Regan Penaluna started by loving philosophy. Over time, though, the climate for women in the discipline ground her down. Her self-confidence flagged, and she became one of the quiet students rather than one of the vocal, passionate ones. And then she discovered 17th century rationalist and feminist philosopher, Mary Astell.

Penaluna, now a journalist, has just published a popular account of her ups and downs in philosophy, her love affair with Astell, and her eventual departure from the discipline.

Penaluna’s account of Astell is a great primer on an original thinker who deserves more attention than she gets. But just as illuminating is Penaluna’s account of the slow grind of being a woman in philosophy. Her article offers a glimpse into some of the reasons women leave the profession.

You can read Penaluna’s account here.

Call for Papers: Human:Race, Reconceptualizing the Human in Difficult Times

Strategies of Critique, the graduate student conference of Social and Political Thought at York University (territory of the Haudenosaunee Confederacy, Wendat Nation, Mississaugas of the New Credit First Nation, and the Métis Nation of Ontario: Toronto, Ontario, Canada).

April 21-23 2016

When the Social and Political Thought program was founded, there were few places to do interdisciplinary scholarship that was deeply engaged in theory. Throughout the years, various disciplinary misfits have come through our doors to create work that challenged the limits of their times.  As we mark the 30th anniversary of our graduate student conference, we wish to draw from our histories of critique, while also challenging the theoretical and disciplinary limits of our time to map questions for our shared futures. Strategies of Critique has thought through the question of the human in myriad ways at multiple times in its history and we continue to do so with this year’s conference theme, “Human:Race | Reconceptualizing the Human in Difficult Times”.

See here for the full CFP.

You known who will be hot on the market, but you don’t know why?

Could it really just be a matter of slash and dash? Well, maybe.
Before you read the quote below, remember that practice can make you faster. Don’t let the unfamiliar derail you. If you haven’t used SKYPE before, get a friend or mentor to take you through some sessions.

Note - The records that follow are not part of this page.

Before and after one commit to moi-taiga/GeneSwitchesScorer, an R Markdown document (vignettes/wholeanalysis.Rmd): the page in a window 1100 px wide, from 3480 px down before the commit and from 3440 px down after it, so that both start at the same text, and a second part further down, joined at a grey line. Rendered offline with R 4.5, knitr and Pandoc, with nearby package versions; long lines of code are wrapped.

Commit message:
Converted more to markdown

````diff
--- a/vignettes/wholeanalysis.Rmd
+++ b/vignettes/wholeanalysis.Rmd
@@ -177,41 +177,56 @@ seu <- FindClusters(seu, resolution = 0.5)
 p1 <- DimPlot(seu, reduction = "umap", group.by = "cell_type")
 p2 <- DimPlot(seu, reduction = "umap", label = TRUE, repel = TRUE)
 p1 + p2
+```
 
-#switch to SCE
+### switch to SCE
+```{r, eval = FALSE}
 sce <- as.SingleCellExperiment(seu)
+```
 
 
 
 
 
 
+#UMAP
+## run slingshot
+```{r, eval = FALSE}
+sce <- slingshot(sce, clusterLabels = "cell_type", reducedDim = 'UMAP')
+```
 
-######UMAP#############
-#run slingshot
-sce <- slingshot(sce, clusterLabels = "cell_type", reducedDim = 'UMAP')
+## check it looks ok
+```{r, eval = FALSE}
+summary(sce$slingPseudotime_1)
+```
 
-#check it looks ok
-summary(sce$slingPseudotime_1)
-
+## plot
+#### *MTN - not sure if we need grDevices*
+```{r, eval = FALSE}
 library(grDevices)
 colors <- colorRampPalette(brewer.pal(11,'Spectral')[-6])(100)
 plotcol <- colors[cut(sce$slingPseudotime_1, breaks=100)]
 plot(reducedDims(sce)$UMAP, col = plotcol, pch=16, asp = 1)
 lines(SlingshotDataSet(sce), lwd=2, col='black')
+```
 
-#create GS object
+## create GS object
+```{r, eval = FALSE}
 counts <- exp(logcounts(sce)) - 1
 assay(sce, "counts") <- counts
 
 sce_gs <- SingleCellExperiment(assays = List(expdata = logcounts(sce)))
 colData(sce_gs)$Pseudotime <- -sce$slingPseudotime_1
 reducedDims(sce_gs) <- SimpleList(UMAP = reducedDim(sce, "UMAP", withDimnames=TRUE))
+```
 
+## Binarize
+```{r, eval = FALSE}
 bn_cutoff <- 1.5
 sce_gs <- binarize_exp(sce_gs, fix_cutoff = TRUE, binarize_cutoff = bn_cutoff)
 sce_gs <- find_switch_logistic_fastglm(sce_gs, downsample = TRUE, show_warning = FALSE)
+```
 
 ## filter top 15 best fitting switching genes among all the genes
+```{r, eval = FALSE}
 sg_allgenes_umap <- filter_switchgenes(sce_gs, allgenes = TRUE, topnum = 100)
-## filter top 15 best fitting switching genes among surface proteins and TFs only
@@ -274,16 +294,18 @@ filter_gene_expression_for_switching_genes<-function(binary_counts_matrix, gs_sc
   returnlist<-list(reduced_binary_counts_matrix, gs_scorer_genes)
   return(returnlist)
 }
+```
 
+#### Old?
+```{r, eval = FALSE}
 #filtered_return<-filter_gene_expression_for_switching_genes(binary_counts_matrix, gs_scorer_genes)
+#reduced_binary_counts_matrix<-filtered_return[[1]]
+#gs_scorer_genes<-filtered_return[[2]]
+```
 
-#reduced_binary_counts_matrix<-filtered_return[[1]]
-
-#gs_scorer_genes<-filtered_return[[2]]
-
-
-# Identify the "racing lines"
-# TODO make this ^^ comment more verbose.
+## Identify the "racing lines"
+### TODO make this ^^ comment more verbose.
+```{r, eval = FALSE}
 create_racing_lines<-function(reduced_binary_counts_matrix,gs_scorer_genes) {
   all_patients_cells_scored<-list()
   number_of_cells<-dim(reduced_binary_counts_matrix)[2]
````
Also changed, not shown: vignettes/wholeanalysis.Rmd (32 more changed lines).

A behaviour that’s linked to higher perceptions of charisma.

People who are mentally quick on their feet are seen as more charismatic by friends, a new study finds. Speed is of the essence, though, the researchers found, while IQ and mental agility were not as vital as they expected.

Professor William von Hippel, who led the research, said:
“Our findings show that social intelligence is more than just knowing the right thing to do.
Social intelligence also requires an ability to execute, and the quickness of our mind is an important component of that ability.”

Professor Hippel was fascinated by why some people exude more charisma than others.
He said:
“… When we looked at charismatic leaders, musicians, and other public figures, one thing that stood out is that they are quick on their feet.”
The study included 417 people who were rated on their charisma by friends.
They also took tests of personality and intelligence.
Each was then asked 30 questions which are common knowledge, such as: “Name a precious gem.”
People who were quicker to come up with easy answers like this were perceived as more charismatic by their friends, the results showed.
This was even true when people’s personality and intelligence was taken into account.

Professor Hippel said:

“Although we expected mental speed to predict charisma, we thought that it would be less important than IQ.

Instead, we found that how smart people were was less important than how quick they were. So knowing the right answer to a tough question appears to be less important than being able to consider a large number of social responses in a brief window of time.”

Being mentally agile also allows people to consider different social responses on the spot.
This enables charismatic people to rule out inappropriate actions as well as pick out potentially witty responses.

The study was published in the journal Psychological Science (von Hippel et al., 2015).

See also our post here, and particularly the work of the 2 Eric’s.

From the Ivory Tower to the Abyss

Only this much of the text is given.